Assigned task: An exact, complete copy of the entries below is required, minus any pictures.

Exercise material:
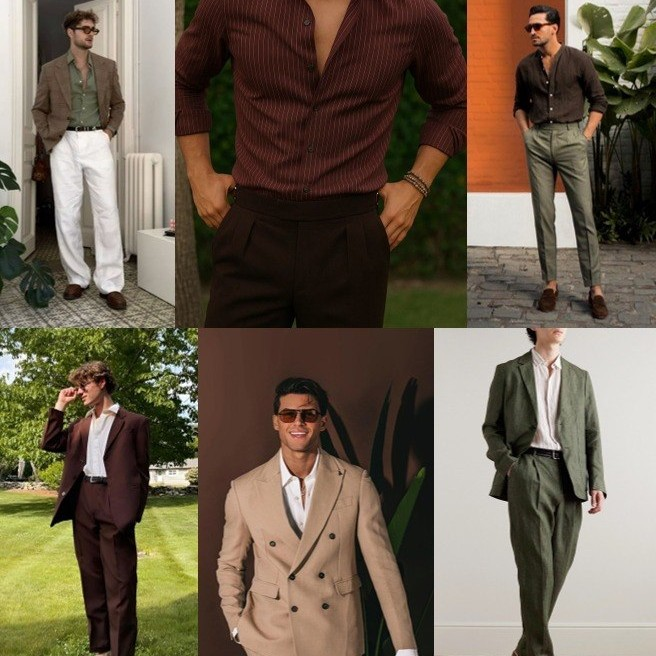
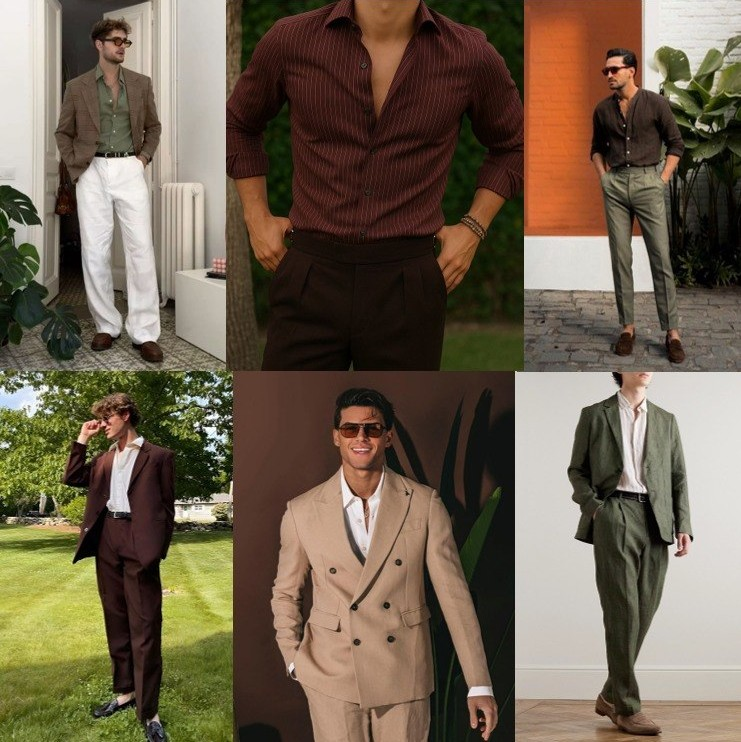
Промежуточное состояние 2

diff --git a/Invitation.html b/Invitation.html
@@ -3001,6 +3001,15 @@
                     }
                 }
             </style>
+            <style>
+                /* Уменьшаем высоту блока */
+                .t396__artboard[data-artboard-recid="1462533511"],
+                .t396__artboard[data-artboard-recid="1462533511"] .t396__carrier,
+                .t396__artboard[data-artboard-recid="1462533511"] .t396__filter {
+                    height: 1500px !important;
+                    min-height: 1500px !important;
+                }
+            </style>
             <div class="t396">
                 <div class="t396__artboard rendered" data-artboard-recid="1462533511" data-artboard-screens="320,1200"
                     data-artboard-height="1800" data-artboard-valign="center" data-artboard-upscale="grid"
@@ -3027,7 +3036,7 @@
                         data-field-topunits-value="px" data-field-leftunits-value="px" data-field-heightunits-value="px"
                         data-field-widthunits-value="px" data-animate-style="fadein" data-animate-duration="5"
                         data-animate-mobile="y" data-field-filewidth-value="1680" data-field-fileheight-value="684"
-                        data-field-heightmode-value="hug" data-field-top-res-320-value="505"
+                        data-field-heightmode-value="hug" data-field-top-res-320-value="480"
                         data-field-left-res-320-value="0" data-field-height-res-320-value="131"
                         data-field-width-res-320-value="320"
                         data-fields="img,width,filewidth,fileheight,top,left,container,axisx,axisy,widthunits,leftunits,topunits"
@@ -3040,19 +3049,19 @@
                         </div>
                     </div>
                     <div class="t396__elem tn-elem tn-elem__14625335111707816251264 t-animate t-animate_started"
-                        data-elem-id="1707816251264" data-elem-type="image" data-field-top-value="1321"
+                        data-elem-id="1707816251264" data-elem-type="image" data-field-top-value="1150"
                         data-field-left-value="131" data-field-height-value="410" data-field-width-value="405"
                         data-field-axisy-value="top" data-field-axisx-value="left" data-field-container-value="grid"
                         data-field-topunits-value="px" data-field-leftunits-value="px" data-field-heightunits-value="px"
                         data-field-widthunits-value="px" data-animate-style="fadein" data-animate-duration="5"
                         data-animate-mobile="y" data-field-filewidth-value="1184" data-field-fileheight-value="1200"
-                        data-field-heightmode-value="hug" data-field-top-res-320-value="981"
+                        data-field-heightmode-value="hug" data-field-top-res-320-value="680"
                         data-field-left-res-320-value="0" data-field-height-res-320-value="324"
                         data-field-width-res-320-value="320"
                         data-fields="img,width,filewidth,fileheight,top,left,container,axisx,axisy,widthunits,leftunits,topunits"
                         style="left: 344px; top: 1321px; width: 405px; transition-duration: 5s;"
                         data-observer-ready="true">
-                        <div class="tn-atom t-zoomable" data-zoomable="yes"
+                        <div class="tn-atom t-zoomable" data-zoomable="yes" style="border: none !important; outline: none !important;"
                             data-img-zoom-url="https://static.tildacdn.com/tild3162-3530-4637-b630-636534363262/scale_1200.png">
                             <img class="tn-atom__img t-img loaded"
                                 data-original="https://static.tildacdn.com/tild3162-3530-4637-b630-636534363262/scale_1200.png"
@@ -3070,21 +3079,21 @@
                         <div class="tn-atom"> </div>
                     </div>
                     <div class="t396__elem tn-elem tn-elem__14625335111707816276101 t-animate t-animate_started"
-                        data-elem-id="1707816276101" data-elem-type="image" data-field-top-value="1321"
+                        data-elem-id="1707816276101" data-elem-type="image" data-field-top-value="1150"
                         data-field-left-value="673" data-field-height-value="411" data-field-width-value="395"
                         data-field-axisy-value="top" data-field-axisx-value="left" data-field-container-value="grid"
                         data-field-topunits-value="px" data-field-leftunits-value="px" data-field-heightunits-value="px"
                         data-field-widthunits-value="px" data-animate-style="fadein" data-animate-duration="5"
                         data-animate-mobile="y" data-field-filewidth-value="1192" data-field-fileheight-value="1239"
-                        data-field-heightmode-value="hug" data-field-top-res-320-value="1427"
+                        data-field-heightmode-value="hug" data-field-top-res-320-value="1135"
                         data-field-left-res-320-value="0" data-field-height-res-320-value="333"
                         data-field-width-res-320-value="320"
                         data-fields="img,width,filewidth,fileheight,top,left,container,axisx,axisy,widthunits,leftunits,topunits"
                         style="left: 886px; top: 1321px; width: 395px; transition-duration: 5s;"
                         data-observer-ready="true">
-                        <div class="tn-atom t-zoomable" data-zoomable="yes"
+                        <div class="tn-atom t-zoomable" data-zoomable="yes" style="border: none !important; outline: none !important;"
                             data-img-zoom-url="https://static.tildacdn.com/tild6238-3737-4132-b930-316230303366/Frame_6_2.jpg">
-                            <img class="tn-atom__img t-img loaded"
+                            <img class="tn-atom__img t-img loaded" 
                                 src="./images/men_look.jpg" alt="" imgfield="tn_img_1707816276101">
                         </div>
                     </div>
@@ -3150,13 +3159,13 @@
                                 src="./images/_(3).png.webp" alt="" imgfield="tn_img_1708686500720"> </div>
                     </div> -->
                     <div class="t396__elem tn-elem tn-elem__14625335111708687020962 t-animate t-animate_started"
-                        data-elem-id="1708687020962" data-elem-type="image" data-field-top-value="1208"
+                        data-elem-id="1708687020962" data-elem-type="image" data-field-top-value="800"
                         data-field-left-value="233" data-field-height-value="87" data-field-width-value="200"
                         data-field-axisy-value="top" data-field-axisx-value="left" data-field-container-value="grid"
                         data-field-topunits-value="px" data-field-leftunits-value="px" data-field-heightunits-value="px"
                         data-field-widthunits-value="px" data-animate-style="fadein" data-animate-duration="5"
                         data-animate-mobile="y" data-field-filewidth-value="1225" data-field-fileheight-value="534"
-                        data-field-heightmode-value="hug" data-field-top-res-320-value="914"
+                        data-field-heightmode-value="hug" data-field-top-res-320-value="600"
                         data-field-left-res-320-value="0" data-field-height-res-320-value="58"
                         data-field-width-res-320-value="132"
                         data-fields="img,width,filewidth,fileheight,top,left,container,axisx,axisy,widthunits,leftunits,topunits"
@@ -3219,13 +3228,13 @@
                             минимальным и естественным орнаментам в ваших образах.</div>
                     </div> -->
                     <div class="t396__elem tn-elem tn-elem__14625335111708687158854 t-animate t-animate_started"
-                        data-elem-id="1708687158854" data-elem-type="image" data-field-top-value="1208"
+                        data-elem-id="1708687158854" data-elem-type="image" data-field-top-value="800"
                         data-field-left-value="748" data-field-height-value="96" data-field-width-value="265"
                         data-field-axisy-value="top" data-field-axisx-value="left" data-field-container-value="grid"
                         data-field-topunits-value="px" data-field-leftunits-value="px" data-field-heightunits-value="px"
                         data-field-widthunits-value="px" data-animate-style="fadein" data-animate-duration="5"
                         data-animate-mobile="y" data-field-filewidth-value="1675" data-field-fileheight-value="605"
-                        data-field-heightmode-value="hug" data-field-top-res-320-value="1355"
+                        data-field-heightmode-value="hug" data-field-top-res-320-value="1040"
                         data-field-left-res-320-value="0" data-field-height-res-320-value="64"
                         data-field-width-res-320-value="178"
                         data-fields="img,width,filewidth,fileheight,top,left,container,axisx,axisy,widthunits,leftunits,topunits"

Output below:
Промежуточное состояние 2

diff --git a/Invitation.html b/Invitation.html
@@ -3001,6 +3001,15 @@
                     }
                 }
             </style>
+            <style>
+                /* Уменьшаем высоту блока */
+                .t396__artboard[data-artboard-recid="1462533511"],
+                .t396__artboard[data-artboard-recid="1462533511"] .t396__carrier,
+                .t396__artboard[data-artboard-recid="1462533511"] .t396__filter {
+                    height: 1500px !important;
+                    min-height: 1500px !important;
+                }
+            </style>
             <div class="t396">
                 <div class="t396__artboard rendered" data-artboard-recid="1462533511" data-artboard-screens="320,1200"
                     data-artboard-height="1800" data-artboard-valign="center" data-artboard-upscale="grid"
@@ -3027,7 +3036,7 @@
                         data-field-topunits-value="px" data-field-leftunits-value="px" data-field-heightunits-value="px"
                         data-field-widthunits-value="px" data-animate-style="fadein" data-animate-duration="5"
                         data-animate-mobile="y" data-field-filewidth-value="1680" data-field-fileheight-value="684"
-                        data-field-heightmode-value="hug" data-field-top-res-320-value="505"
+                        data-field-heightmode-value="hug" data-field-top-res-320-value="480"
                         data-field-left-res-320-value="0" data-field-height-res-320-value="131"
                         data-field-width-res-320-value="320"
                         data-fields="img,width,filewidth,fileheight,top,left,container,axisx,axisy,widthunits,leftunits,topunits"
@@ -3040,19 +3049,19 @@
                         </div>
                     </div>
                     <div class="t396__elem tn-elem tn-elem__14625335111707816251264 t-animate t-animate_started"
-                        data-elem-id="1707816251264" data-elem-type="image" data-field-top-value="1321"
+                        data-elem-id="1707816251264" data-elem-type="image" data-field-top-value="1150"
                         data-field-left-value="131" data-field-height-value="410" data-field-width-value="405"
                         data-field-axisy-value="top" data-field-axisx-value="left" data-field-container-value="grid"
                         data-field-topunits-value="px" data-field-leftunits-value="px" data-field-heightunits-value="px"
                         data-field-widthunits-value="px" data-animate-style="fadein" data-animate-duration="5"
                         data-animate-mobile="y" data-field-filewidth-value="1184" data-field-fileheight-value="1200"
-                        data-field-heightmode-value="hug" data-field-top-res-320-value="981"
+                        data-field-heightmode-value="hug" data-field-top-res-320-value="680"
                         data-field-left-res-320-value="0" data-field-height-res-320-value="324"
                         data-field-width-res-320-value="320"
                         data-fields="img,width,filewidth,fileheight,top,left,container,axisx,axisy,widthunits,leftunits,topunits"
                         style="left: 344px; top: 1321px; width: 405px; transition-duration: 5s;"
                         data-observer-ready="true">
-                        <div class="tn-atom t-zoomable" data-zoomable="yes"
+                        <div class="tn-atom t-zoomable" data-zoomable="yes" style="border: none !important; outline: none !important;"
                             data-img-zoom-url="https://static.tildacdn.com/tild3162-3530-4637-b630-636534363262/scale_1200.png">
                             <img class="tn-atom__img t-img loaded"
                                 data-original="https://static.tildacdn.com/tild3162-3530-4637-b630-636534363262/scale_1200.png"
@@ -3070,21 +3079,21 @@
                         <div class="tn-atom"> </div>
                     </div>
                     <div class="t396__elem tn-elem tn-elem__14625335111707816276101 t-animate t-animate_started"
-                        data-elem-id="1707816276101" data-elem-type="image" data-field-top-value="1321"
+                        data-elem-id="1707816276101" data-elem-type="image" data-field-top-value="1150"
                         data-field-left-value="673" data-field-height-value="411" data-field-width-value="395"
                         data-field-axisy-value="top" data-field-axisx-value="left" data-field-container-value="grid"
                         data-field-topunits-value="px" data-field-leftunits-value="px" data-field-heightunits-value="px"
                         data-field-widthunits-value="px" data-animate-style="fadein" data-animate-duration="5"
                         data-animate-mobile="y" data-field-filewidth-value="1192" data-field-fileheight-value="1239"
-                        data-field-heightmode-value="hug" data-field-top-res-320-value="1427"
+                        data-field-heightmode-value="hug" data-field-top-res-320-value="1135"
                         data-field-left-res-320-value="0" data-field-height-res-320-value="333"
                         data-field-width-res-320-value="320"
                         data-fields="img,width,filewidth,fileheight,top,left,container,axisx,axisy,widthunits,leftunits,topunits"
                         style="left: 886px; top: 1321px; width: 395px; transition-duration: 5s;"
                         data-observer-ready="true">
-                        <div class="tn-atom t-zoomable" data-zoomable="yes"
+                        <div class="tn-atom t-zoomable" data-zoomable="yes" style="border: none !important; outline: none !important;"
                             data-img-zoom-url="https://static.tildacdn.com/tild6238-3737-4132-b930-316230303366/Frame_6_2.jpg">
-                            <img class="tn-atom__img t-img loaded"
+                            <img class="tn-atom__img t-img loaded" 
                                 src="./images/men_look.jpg" alt="" imgfield="tn_img_1707816276101">
                         </div>
                     </div>
@@ -3150,13 +3159,13 @@
                                 src="./images/_(3).png.webp" alt="" imgfield="tn_img_1708686500720"> </div>
                     </div> -->
                     <div class="t396__elem tn-elem tn-elem__14625335111708687020962 t-animate t-animate_started"
-                        data-elem-id="1708687020962" data-elem-type="image" data-field-top-value="1208"
+                        data-elem-id="1708687020962" data-elem-type="image" data-field-top-value="800"
                         data-field-left-value="233" data-field-height-value="87" data-field-width-value="200"
                         data-field-axisy-value="top" data-field-axisx-value="left" data-field-container-value="grid"
                         data-field-topunits-value="px" data-field-leftunits-value="px" data-field-heightunits-value="px"
                         data-field-widthunits-value="px" data-animate-style="fadein" data-animate-duration="5"
                         data-animate-mobile="y" data-field-filewidth-value="1225" data-field-fileheight-value="534"
-                        data-field-heightmode-value="hug" data-field-top-res-320-value="914"
+                        data-field-heightmode-value="hug" data-field-top-res-320-value="600"
                         data-field-left-res-320-value="0" data-field-height-res-320-value="58"
                         data-field-width-res-320-value="132"
                         data-fields="img,width,filewidth,fileheight,top,left,container,axisx,axisy,widthunits,leftunits,topunits"
@@ -3219,13 +3228,13 @@
                             минимальным и естественным орнаментам в ваших образах.</div>
                     </div> -->
                     <div class="t396__elem tn-elem tn-elem__14625335111708687158854 t-animate t-animate_started"
-                        data-elem-id="1708687158854" data-elem-type="image" data-field-top-value="1208"
+                        data-elem-id="1708687158854" data-elem-type="image" data-field-top-value="800"
                         data-field-left-value="748" data-field-height-value="96" data-field-width-value="265"
                         data-field-axisy-value="top" data-field-axisx-value="left" data-field-container-value="grid"
                         data-field-topunits-value="px" data-field-leftunits-value="px" data-field-heightunits-value="px"
                         data-field-widthunits-value="px" data-animate-style="fadein" data-animate-duration="5"
                         data-animate-mobile="y" data-field-filewidth-value="1675" data-field-fileheight-value="605"
-                        data-field-heightmode-value="hug" data-field-top-res-320-value="1355"
+                        data-field-heightmode-value="hug" data-field-top-res-320-value="1040"
                         data-field-left-res-320-value="0" data-field-height-res-320-value="64"
                         data-field-width-res-320-value="178"
                         data-fields="img,width,filewidth,fileheight,top,left,container,axisx,axisy,widthunits,leftunits,topunits"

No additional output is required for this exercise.